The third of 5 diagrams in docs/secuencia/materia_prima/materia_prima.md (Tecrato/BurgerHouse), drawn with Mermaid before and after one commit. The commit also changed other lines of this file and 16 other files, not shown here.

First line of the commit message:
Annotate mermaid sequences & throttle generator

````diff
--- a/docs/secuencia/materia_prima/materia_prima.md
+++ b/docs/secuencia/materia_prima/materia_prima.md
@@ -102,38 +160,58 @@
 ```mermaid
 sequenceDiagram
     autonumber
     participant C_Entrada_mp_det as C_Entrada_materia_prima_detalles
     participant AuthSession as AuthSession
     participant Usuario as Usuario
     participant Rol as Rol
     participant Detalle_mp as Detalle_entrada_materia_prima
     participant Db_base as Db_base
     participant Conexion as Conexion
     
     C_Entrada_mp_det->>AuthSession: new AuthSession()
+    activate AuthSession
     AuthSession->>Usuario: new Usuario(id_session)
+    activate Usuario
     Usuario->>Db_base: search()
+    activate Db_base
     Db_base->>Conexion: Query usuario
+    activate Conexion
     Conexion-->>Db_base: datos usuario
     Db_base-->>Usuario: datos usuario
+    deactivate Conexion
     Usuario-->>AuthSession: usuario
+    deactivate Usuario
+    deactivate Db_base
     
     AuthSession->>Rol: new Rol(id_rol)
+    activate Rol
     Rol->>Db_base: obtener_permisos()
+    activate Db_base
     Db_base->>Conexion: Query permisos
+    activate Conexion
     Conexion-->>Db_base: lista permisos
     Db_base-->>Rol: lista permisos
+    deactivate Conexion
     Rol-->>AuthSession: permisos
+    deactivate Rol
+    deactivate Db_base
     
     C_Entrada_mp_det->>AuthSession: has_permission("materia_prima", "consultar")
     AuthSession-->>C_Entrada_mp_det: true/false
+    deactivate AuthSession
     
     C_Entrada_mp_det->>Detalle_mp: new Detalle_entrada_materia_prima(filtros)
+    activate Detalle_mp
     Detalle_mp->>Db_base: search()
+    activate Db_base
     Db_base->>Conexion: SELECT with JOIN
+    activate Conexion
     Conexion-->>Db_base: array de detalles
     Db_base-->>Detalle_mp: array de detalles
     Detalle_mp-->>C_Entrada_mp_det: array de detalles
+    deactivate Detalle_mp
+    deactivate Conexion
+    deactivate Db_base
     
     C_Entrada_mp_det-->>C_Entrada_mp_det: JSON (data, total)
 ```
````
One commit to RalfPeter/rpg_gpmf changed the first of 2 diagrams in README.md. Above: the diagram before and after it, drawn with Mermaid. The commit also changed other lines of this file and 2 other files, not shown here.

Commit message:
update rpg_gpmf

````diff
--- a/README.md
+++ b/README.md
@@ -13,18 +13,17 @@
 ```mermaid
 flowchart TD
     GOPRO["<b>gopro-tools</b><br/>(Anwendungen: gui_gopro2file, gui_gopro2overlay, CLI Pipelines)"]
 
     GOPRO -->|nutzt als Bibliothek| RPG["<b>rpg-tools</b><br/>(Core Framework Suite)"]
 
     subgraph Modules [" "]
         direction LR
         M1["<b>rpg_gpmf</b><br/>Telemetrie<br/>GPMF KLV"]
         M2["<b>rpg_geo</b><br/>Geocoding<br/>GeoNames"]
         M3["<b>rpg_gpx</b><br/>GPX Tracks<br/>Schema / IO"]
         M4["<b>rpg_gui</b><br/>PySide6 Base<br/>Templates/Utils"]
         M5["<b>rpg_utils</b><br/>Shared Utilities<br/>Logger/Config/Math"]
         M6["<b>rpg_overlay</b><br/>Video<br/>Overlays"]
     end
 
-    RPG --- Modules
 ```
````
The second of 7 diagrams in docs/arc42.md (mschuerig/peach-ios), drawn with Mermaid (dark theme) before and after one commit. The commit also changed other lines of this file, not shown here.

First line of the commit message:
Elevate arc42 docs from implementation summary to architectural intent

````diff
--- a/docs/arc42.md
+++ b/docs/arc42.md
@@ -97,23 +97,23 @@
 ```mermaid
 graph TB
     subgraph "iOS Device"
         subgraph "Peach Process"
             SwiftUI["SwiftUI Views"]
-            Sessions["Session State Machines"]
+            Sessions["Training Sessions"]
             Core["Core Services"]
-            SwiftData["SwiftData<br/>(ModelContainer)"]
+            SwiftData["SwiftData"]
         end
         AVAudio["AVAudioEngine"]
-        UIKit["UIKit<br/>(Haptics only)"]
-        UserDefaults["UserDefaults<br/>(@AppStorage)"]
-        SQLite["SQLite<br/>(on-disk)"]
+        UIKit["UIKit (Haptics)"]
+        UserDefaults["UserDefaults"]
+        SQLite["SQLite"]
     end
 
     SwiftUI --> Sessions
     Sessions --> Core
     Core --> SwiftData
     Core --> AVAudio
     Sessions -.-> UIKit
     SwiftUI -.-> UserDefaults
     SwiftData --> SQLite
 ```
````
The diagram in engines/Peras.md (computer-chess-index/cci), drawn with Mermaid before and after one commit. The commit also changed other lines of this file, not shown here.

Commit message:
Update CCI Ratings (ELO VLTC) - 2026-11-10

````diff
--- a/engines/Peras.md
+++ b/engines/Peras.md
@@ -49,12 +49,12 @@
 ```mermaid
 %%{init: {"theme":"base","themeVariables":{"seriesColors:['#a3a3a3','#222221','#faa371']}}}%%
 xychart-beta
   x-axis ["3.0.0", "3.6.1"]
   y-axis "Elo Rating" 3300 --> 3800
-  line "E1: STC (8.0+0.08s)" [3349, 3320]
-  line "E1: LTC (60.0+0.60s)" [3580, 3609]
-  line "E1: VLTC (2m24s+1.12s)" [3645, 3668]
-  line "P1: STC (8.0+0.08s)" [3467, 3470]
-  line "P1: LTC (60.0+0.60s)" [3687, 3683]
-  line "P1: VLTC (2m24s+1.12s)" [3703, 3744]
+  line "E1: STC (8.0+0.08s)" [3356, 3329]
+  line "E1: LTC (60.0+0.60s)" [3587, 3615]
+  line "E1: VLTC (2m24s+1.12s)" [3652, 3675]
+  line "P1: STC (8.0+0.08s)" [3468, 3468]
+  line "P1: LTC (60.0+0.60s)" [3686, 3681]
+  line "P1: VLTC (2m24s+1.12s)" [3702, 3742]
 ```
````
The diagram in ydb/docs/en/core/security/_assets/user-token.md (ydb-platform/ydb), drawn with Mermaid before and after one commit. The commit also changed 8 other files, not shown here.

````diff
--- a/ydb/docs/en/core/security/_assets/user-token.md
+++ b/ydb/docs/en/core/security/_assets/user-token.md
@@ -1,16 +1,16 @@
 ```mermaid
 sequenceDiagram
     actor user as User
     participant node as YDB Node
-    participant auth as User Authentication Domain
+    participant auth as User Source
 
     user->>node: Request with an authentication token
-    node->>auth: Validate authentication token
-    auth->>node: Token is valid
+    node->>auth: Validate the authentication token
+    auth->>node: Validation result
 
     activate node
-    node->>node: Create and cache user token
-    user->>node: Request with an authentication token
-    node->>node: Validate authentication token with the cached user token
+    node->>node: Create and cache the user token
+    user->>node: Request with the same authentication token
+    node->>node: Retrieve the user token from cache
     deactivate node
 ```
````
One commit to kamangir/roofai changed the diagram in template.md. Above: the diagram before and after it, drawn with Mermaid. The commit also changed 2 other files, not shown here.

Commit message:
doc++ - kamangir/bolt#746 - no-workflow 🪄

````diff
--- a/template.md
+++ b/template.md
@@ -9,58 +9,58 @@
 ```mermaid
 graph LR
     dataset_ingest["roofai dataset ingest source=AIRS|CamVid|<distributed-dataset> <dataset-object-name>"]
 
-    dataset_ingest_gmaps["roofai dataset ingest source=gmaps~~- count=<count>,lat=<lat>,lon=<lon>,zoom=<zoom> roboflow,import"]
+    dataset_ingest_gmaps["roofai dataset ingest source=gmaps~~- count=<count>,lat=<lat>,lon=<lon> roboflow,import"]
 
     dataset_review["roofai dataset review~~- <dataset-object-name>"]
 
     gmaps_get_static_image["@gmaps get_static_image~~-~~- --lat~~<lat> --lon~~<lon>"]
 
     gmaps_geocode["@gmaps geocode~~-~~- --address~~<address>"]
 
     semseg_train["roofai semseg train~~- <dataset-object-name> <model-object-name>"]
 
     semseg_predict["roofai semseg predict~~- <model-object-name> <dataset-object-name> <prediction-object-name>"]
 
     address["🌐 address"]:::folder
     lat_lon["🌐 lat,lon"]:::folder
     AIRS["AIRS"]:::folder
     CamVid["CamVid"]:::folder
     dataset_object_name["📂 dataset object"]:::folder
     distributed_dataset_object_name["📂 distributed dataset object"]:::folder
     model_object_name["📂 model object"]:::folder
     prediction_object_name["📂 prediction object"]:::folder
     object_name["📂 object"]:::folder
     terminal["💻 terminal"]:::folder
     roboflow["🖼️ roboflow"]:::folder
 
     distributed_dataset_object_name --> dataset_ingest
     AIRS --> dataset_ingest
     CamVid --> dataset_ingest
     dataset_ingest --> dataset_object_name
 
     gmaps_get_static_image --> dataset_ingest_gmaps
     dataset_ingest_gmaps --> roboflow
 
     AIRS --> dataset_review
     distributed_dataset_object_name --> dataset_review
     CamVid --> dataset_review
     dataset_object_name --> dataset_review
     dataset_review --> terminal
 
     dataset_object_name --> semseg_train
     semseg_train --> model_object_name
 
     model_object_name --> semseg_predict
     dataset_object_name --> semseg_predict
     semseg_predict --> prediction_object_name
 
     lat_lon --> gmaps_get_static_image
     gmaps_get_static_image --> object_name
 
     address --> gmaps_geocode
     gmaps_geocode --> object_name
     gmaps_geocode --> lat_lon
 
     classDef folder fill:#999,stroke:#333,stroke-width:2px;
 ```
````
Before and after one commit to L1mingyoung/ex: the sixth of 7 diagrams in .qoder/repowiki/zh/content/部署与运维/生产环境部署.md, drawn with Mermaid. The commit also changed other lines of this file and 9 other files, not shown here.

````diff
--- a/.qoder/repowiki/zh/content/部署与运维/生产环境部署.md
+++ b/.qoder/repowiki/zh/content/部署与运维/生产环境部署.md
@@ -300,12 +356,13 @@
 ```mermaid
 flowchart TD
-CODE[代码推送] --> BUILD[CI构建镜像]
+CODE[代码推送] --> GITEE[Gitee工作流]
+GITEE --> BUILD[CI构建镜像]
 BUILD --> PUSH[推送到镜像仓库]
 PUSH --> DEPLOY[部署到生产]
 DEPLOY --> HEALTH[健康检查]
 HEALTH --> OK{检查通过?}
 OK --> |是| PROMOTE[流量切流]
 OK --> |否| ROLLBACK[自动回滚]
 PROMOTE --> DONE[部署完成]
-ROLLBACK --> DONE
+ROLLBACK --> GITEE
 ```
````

▶ [WORK ITEM]:
Take each line from the preceding material that contains "Peras" and copy it.

▶ [EXERCISE ANSWER]:
The diagram in engines/Peras.md (computer-chess-index/cci), drawn with Mermaid before and after one commit. The commit also changed other lines of this file, not shown here.
--- a/engines/Peras.md
+++ b/engines/Peras.md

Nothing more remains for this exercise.